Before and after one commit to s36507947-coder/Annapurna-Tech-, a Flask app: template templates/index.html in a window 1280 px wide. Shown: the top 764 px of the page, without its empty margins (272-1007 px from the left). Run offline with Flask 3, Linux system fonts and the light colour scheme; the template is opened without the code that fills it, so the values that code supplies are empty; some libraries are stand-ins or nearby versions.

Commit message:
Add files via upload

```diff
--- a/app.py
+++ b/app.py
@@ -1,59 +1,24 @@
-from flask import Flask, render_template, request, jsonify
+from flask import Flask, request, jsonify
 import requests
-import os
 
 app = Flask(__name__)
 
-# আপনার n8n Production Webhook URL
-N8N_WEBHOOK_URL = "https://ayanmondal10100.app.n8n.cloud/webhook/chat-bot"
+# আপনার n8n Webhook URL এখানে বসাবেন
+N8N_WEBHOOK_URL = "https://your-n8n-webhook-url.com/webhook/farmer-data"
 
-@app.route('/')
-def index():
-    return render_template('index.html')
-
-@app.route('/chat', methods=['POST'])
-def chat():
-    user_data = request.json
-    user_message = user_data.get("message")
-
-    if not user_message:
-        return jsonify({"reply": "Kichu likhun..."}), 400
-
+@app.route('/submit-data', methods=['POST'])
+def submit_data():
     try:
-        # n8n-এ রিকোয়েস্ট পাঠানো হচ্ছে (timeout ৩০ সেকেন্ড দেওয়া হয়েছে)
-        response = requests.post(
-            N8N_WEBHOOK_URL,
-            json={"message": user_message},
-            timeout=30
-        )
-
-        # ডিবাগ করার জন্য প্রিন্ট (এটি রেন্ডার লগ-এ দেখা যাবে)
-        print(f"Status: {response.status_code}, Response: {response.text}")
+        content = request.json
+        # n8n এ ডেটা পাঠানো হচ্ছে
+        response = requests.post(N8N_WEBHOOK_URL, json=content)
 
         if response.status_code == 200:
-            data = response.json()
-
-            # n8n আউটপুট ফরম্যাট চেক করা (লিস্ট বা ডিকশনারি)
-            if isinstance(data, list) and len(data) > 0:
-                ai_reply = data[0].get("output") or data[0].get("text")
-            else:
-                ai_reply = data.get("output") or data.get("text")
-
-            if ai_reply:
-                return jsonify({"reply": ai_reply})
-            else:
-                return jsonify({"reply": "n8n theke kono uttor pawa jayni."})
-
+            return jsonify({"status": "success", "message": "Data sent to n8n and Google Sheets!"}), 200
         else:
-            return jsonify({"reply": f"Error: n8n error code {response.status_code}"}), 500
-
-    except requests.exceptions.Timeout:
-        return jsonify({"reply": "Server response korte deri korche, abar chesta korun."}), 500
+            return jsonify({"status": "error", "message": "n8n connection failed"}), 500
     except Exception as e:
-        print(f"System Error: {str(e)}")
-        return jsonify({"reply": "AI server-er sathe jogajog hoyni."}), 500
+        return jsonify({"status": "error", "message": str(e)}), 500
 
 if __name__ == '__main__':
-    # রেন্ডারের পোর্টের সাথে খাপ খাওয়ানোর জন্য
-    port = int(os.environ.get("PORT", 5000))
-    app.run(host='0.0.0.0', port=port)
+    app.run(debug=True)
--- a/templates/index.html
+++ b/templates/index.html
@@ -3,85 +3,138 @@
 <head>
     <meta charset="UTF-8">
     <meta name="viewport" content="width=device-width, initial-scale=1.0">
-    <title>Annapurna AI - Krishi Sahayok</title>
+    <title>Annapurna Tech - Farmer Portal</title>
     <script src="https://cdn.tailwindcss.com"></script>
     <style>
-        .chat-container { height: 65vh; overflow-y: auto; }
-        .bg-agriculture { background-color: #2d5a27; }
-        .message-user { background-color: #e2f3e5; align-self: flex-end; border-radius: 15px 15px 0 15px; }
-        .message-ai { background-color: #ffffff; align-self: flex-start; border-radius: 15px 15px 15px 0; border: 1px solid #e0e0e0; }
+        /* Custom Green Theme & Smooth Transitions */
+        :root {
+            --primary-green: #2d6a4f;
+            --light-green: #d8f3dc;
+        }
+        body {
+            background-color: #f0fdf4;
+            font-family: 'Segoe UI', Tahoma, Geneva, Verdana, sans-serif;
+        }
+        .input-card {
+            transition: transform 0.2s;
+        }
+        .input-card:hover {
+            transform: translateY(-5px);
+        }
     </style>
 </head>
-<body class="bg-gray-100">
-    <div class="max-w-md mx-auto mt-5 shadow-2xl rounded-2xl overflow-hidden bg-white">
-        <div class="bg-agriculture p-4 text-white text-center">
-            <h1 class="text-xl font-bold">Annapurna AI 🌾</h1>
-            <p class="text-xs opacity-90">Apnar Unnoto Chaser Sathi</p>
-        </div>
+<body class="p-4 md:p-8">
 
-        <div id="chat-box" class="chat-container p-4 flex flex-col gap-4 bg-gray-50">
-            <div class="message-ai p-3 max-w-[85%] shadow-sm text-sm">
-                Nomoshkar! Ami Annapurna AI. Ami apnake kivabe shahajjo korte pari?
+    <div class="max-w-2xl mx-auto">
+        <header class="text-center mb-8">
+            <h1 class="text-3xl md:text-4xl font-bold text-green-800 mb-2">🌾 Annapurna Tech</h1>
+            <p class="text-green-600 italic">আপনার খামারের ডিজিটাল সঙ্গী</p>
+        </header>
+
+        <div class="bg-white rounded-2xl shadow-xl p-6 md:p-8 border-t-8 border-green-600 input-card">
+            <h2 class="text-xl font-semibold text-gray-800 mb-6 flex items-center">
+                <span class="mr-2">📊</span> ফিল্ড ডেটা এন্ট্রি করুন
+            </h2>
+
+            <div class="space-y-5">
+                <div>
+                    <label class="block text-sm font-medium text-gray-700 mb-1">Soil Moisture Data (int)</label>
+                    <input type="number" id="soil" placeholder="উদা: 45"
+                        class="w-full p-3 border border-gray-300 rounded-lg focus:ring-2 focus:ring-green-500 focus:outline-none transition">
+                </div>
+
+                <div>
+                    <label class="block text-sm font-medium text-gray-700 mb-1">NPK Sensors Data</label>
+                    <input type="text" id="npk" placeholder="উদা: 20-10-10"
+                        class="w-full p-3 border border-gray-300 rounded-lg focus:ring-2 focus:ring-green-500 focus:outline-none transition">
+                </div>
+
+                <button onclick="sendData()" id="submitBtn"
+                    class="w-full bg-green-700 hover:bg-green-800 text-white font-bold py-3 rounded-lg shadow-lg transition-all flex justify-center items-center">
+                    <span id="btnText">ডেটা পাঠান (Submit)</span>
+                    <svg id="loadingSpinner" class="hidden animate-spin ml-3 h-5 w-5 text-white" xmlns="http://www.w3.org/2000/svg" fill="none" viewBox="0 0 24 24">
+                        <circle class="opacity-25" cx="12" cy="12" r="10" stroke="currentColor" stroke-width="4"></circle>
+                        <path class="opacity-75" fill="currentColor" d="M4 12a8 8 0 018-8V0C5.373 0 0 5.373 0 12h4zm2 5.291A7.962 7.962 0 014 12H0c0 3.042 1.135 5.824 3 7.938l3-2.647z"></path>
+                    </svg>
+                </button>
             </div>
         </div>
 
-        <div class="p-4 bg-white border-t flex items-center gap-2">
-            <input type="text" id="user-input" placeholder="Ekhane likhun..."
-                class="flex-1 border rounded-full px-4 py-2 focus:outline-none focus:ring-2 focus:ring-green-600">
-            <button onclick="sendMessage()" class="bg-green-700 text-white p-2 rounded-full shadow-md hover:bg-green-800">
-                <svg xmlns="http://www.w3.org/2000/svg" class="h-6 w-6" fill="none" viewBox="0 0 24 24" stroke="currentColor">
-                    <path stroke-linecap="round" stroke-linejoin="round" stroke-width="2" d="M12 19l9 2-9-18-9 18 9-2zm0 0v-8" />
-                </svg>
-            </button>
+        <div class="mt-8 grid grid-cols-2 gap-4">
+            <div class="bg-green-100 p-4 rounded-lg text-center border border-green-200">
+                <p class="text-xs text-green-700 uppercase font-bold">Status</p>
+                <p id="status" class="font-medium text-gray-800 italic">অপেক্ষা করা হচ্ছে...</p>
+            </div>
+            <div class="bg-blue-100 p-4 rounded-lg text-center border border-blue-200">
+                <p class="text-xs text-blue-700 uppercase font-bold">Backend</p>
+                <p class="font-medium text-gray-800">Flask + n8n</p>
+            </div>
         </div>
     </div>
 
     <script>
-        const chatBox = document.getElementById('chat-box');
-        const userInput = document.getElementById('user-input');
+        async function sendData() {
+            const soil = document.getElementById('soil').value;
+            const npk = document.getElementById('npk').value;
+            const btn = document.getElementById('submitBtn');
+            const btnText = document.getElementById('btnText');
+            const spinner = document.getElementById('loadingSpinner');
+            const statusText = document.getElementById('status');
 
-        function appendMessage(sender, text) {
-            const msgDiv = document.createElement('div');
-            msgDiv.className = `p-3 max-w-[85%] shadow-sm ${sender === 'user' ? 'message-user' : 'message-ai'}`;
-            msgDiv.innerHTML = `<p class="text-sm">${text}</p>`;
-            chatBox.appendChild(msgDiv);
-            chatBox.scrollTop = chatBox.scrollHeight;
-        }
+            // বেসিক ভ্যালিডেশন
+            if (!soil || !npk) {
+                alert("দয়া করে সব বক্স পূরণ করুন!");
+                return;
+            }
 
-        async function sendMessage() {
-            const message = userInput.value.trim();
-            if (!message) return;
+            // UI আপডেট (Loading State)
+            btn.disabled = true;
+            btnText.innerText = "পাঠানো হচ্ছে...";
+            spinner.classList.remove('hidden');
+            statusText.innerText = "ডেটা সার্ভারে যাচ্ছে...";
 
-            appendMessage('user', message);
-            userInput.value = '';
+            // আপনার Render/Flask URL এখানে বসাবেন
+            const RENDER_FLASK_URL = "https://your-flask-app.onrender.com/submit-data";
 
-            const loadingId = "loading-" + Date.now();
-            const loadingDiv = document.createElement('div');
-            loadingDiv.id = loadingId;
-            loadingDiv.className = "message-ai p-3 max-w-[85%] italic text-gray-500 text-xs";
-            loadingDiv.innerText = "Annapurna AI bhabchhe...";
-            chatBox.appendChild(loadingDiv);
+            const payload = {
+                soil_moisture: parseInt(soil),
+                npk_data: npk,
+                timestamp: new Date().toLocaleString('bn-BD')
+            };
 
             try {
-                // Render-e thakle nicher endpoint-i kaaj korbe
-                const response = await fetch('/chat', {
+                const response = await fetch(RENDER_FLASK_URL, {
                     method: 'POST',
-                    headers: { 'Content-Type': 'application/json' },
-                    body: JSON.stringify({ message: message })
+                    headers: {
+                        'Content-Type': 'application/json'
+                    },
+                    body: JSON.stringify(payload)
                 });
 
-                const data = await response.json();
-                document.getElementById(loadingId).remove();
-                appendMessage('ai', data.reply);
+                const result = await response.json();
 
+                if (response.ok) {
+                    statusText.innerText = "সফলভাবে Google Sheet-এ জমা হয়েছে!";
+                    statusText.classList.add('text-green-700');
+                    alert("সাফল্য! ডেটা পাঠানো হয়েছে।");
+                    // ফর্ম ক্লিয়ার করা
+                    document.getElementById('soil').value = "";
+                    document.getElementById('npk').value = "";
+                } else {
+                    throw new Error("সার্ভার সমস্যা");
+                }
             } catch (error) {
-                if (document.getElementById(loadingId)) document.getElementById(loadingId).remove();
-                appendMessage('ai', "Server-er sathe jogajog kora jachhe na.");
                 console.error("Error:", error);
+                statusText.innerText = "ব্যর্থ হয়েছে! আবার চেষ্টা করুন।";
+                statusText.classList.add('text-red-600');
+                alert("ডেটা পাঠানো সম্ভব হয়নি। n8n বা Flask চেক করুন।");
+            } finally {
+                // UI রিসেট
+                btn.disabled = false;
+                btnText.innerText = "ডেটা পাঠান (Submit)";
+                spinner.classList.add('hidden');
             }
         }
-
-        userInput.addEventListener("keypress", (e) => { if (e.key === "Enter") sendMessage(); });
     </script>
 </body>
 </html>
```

_ _ _ _

• Exercise requirements: Search the entries for the word "route", then copy every line in which it is found.

• Your solution:
-@app.route('/')
-@app.route('/chat', methods=['POST'])
+@app.route('/submit-data', methods=['POST'])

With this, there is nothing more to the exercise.